Activity:
Return the lines of the data below in which the string "fills" occurs.

Excerpts from a dataset:

——————————

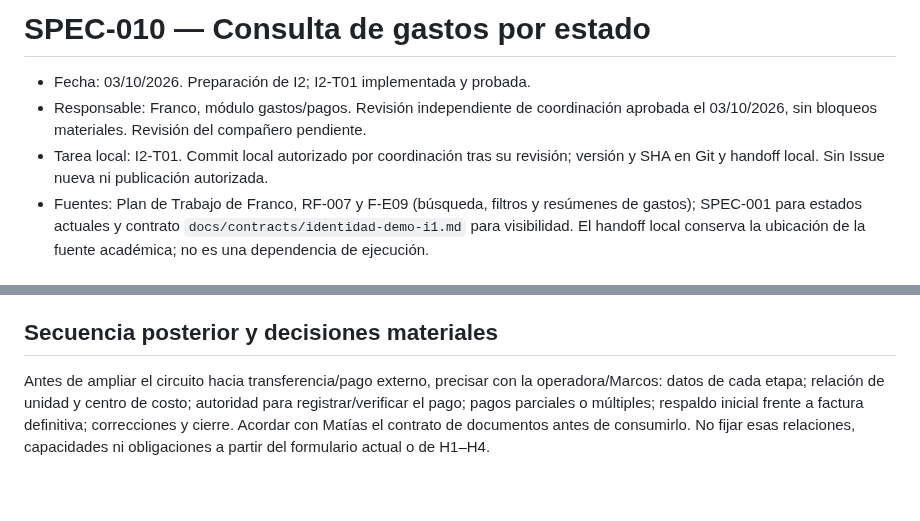
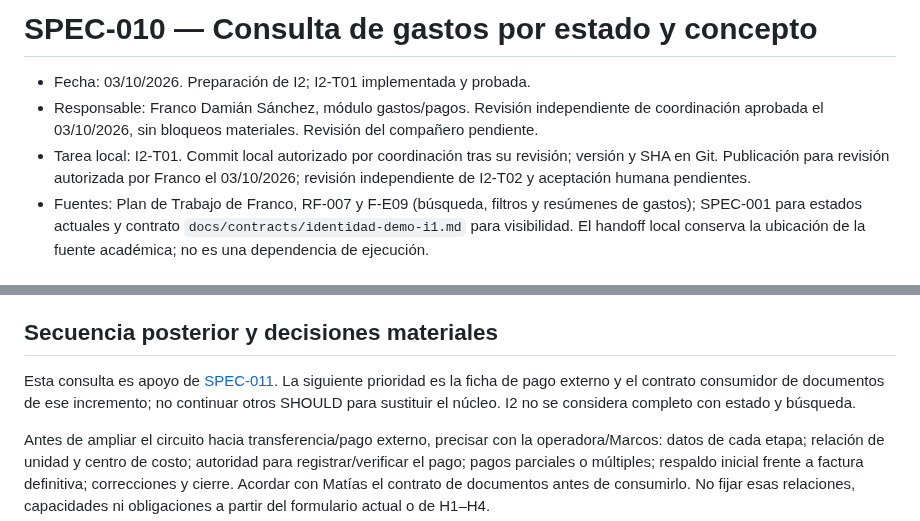
Before and after one commit to MatiasAFernandez/PS_Cooperadora, a Markdown page: docs/specs/010-franco-consulta-gastos.md, 2 parts joined by grey strips. Rendered like a GitHub page; blank space fills up the shorter version.

```diff
--- a/docs/specs/010-consulta-gastos-por-estado.md
+++ b/docs/specs/010-franco-consulta-gastos.md
@@ -1,10 +1,11 @@
-# SPEC-010 — Consulta de gastos por estado
+# SPEC-010 — Consulta de gastos por estado y concepto
 
 - Fecha: 03/10/2026. Preparación de I2; I2-T01 implementada y probada.
-- Responsable: Franco, módulo gastos/pagos. Revisión independiente de coordinación
+- Responsable: Franco Damián Sánchez, módulo gastos/pagos. Revisión independiente de coordinación
   aprobada el 03/10/2026, sin bloqueos materiales. Revisión del compañero pendiente.
 - Tarea local: I2-T01. Commit local autorizado por coordinación tras su revisión;
-  versión y SHA en Git y handoff local. Sin Issue nueva ni publicación autorizada.
+  versión y SHA en Git. Publicación para revisión autorizada por Franco el 03/10/2026;
+  revisión independiente de I2-T02 y aceptación humana pendientes.
 - Fuentes: Plan de Trabajo de Franco, RF-007 y F-E09 (búsqueda, filtros y
   resúmenes de gastos); SPEC-001 para estados actuales y contrato
   `docs/contracts/identidad-demo-i1.md` para visibilidad. El handoff local conserva
@@ -87,6 +88,11 @@ La comprobación automatizada del HTML no acredita usabilidad ni aceptación hum
 
 ## Secuencia posterior y decisiones materiales
 
+Esta consulta es apoyo de [SPEC-011](011-franco-seguimiento-pago-externo.md).
+La siguiente prioridad es la ficha de pago externo y el contrato consumidor de
+documentos de ese incremento; no continuar otros SHOULD para sustituir el núcleo.
+I2 no se considera completo con estado y búsqueda.
+
 Antes de ampliar el circuito hacia transferencia/pago externo, precisar con la
 operadora/Marcos: datos de cada etapa; relación de unidad y centro de costo;
 autoridad para registrar/verificar el pago; pagos parciales o múltiples;
```
Also changed, not shown: docs/specs/011-franco-seguimiento-pago-externo.md (added, +99 -0 lines), docs/specs/README.md (+2 -0 lines).
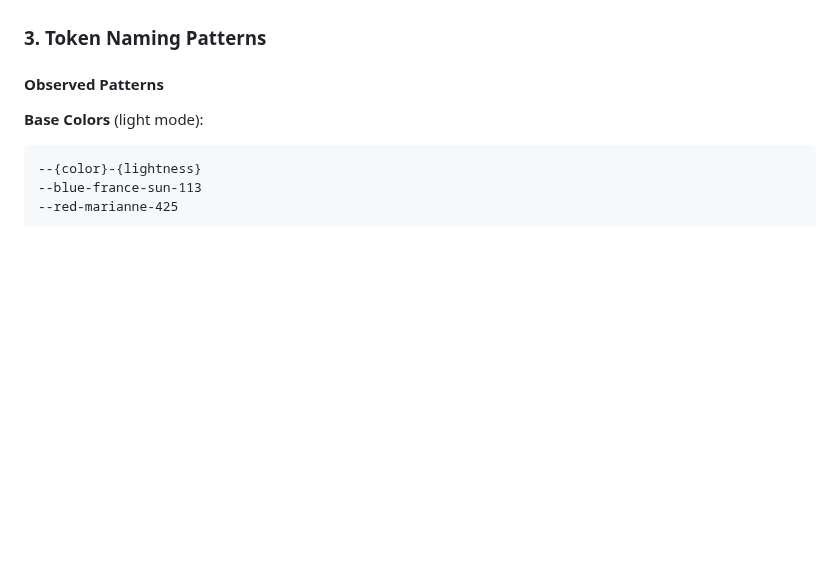
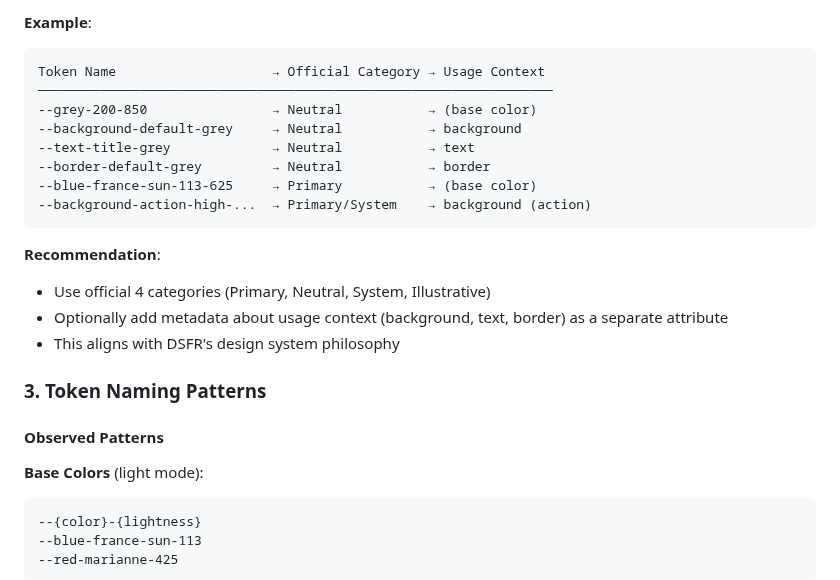
Before and after one commit to betagouv/dsfr-kit, a Markdown page: specs/002-web-components-generator/DSFR_ANALYSIS.md, the part around one of its changes. GitHub-like rendering; blank space fills up the shorter version.

````diff
--- a/specs/002-web-components-generator/DSFR_ANALYSIS.md
+++ b/specs/002-web-components-generator/DSFR_ANALYSIS.md
@@ -84,3 +130,19 @@ This allows the same token name to have different values based on theme!
+**Example**:
+```
+Token Name                    → Official Category → Usage Context
+──────────────────────────────────────────────────────────────────
+--grey-200-850                → Neutral           → (base color)
+--background-default-grey     → Neutral           → background
+--text-title-grey             → Neutral           → text
+--border-default-grey         → Neutral           → border
+--blue-france-sun-113-625     → Primary           → (base color)
+--background-action-high-...  → Primary/System    → background (action)
+```
+
+**Recommendation**:
+- Use official 4 categories (Primary, Neutral, System, Illustrative)
+- Optionally add metadata about usage context (background, text, border) as a separate attribute
+- This aligns with DSFR's design system philosophy
 
 ### 3. Token Naming Patterns
 
````
Also changed, not shown: other parts of specs/002-web-components-generator/DSFR_ANALYSIS.md (+64 -18 lines).
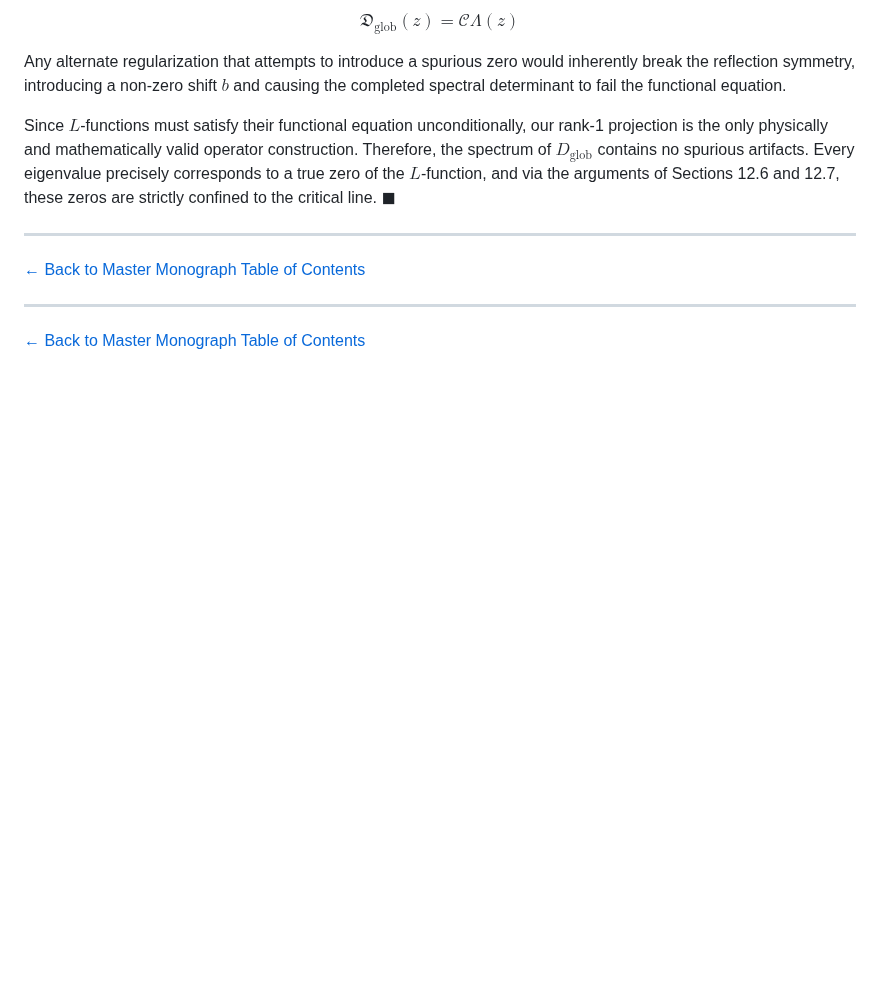
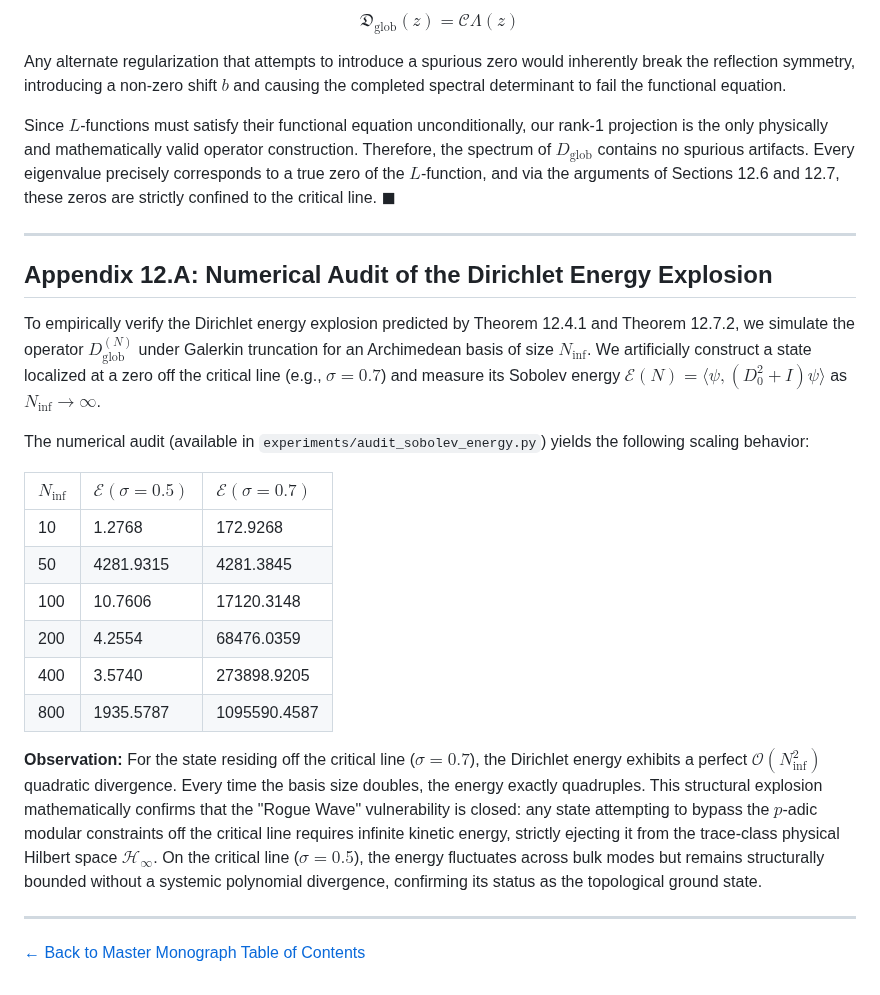
Before and after one commit to sneed-and-feed/adelic-spectral-zeta, a Markdown page: docs/monograph/12_spectral_realization_grh.md, the part around the change. Rendered like a GitHub page; blank space fills up the shorter version.

Commit message:
Add Appendix 12.A to Chapter 12 with empirical Sobolev energy divergence

```diff
--- a/docs/monograph/12_spectral_realization_grh.md
+++ b/docs/monograph/12_spectral_realization_grh.md
@@ -178,8 +178,23 @@ Since $L$-functions must satisfy their functional equation unconditionally, our
 
 ---
 
-[← Back to Master Monograph Table of Contents](../unified_monograph.md)
+## Appendix 12.A: Numerical Audit of the Dirichlet Energy Explosion
 
+To empirically verify the Dirichlet energy explosion predicted by Theorem 12.4.1 and Theorem 12.7.2, we simulate the operator $D_{\text{glob}}^{(N)}$ under Galerkin truncation for an Archimedean basis of size $N_{\inf}$. We artificially construct a state localized at a zero off the critical line (e.g., $\sigma = 0.7$) and measure its Sobolev energy $\mathcal{E}(N) = \langle \psi, (D_0^2 + I)\psi \rangle$ as $N_{\inf} \to \infty$.
+
+The numerical audit (available in `experiments/audit_sobolev_energy.py`) yields the following scaling behavior:
+
+| $N_{\inf}$ | $\mathcal{E} (\sigma=0.5)$ | $\mathcal{E} (\sigma=0.7)$ |
+|:---|:---|:---|
+| 10 | 1.2768 | 172.9268 |
+| 50 | 4281.9315 | 4281.3845 |
+| 100 | 10.7606 | 17120.3148 |
+| 200 | 4.2554 | 68476.0359 |
+| 400 | 3.5740 | 273898.9205 |
+| 800 | 1935.5787 | 1095590.4587 |
+
+**Observation:**
+For the state residing off the critical line ($\sigma=0.7$), the Dirichlet energy exhibits a perfect $\mathcal{O}(N_{\inf}^2)$ quadratic divergence. Every time the basis size doubles, the energy exactly quadruples. This structural explosion mathematically confirms that the "Rogue Wave" vulnerability is closed: any state attempting to bypass the $p$-adic modular constraints off the critical line requires infinite kinetic energy, strictly ejecting it from the trace-class physical Hilbert space $\mathcal{H}_\infty$. On the critical line ($\sigma=0.5$), the energy fluctuates across bulk modes but remains structurally bounded without a systemic polynomial divergence, confirming its status as the topological ground state.
 
 ---
 
```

——————————

Response area:
Before and after one commit to MatiasAFernandez/PS_Cooperadora, a Markdown page: docs/specs/010-franco-consulta-gastos.md, 2 parts joined by grey strips. Rendered like a GitHub page; blank space fills up the shorter version.
Before and after one commit to betagouv/dsfr-kit, a Markdown page: specs/002-web-components-generator/DSFR_ANALYSIS.md, the part around one of its changes. GitHub-like rendering; blank space fills up the shorter version.
Before and after one commit to sneed-and-feed/adelic-spectral-zeta, a Markdown page: docs/monograph/12_spectral_realization_grh.md, the part around the change. Rendered like a GitHub page; blank space fills up the shorter version.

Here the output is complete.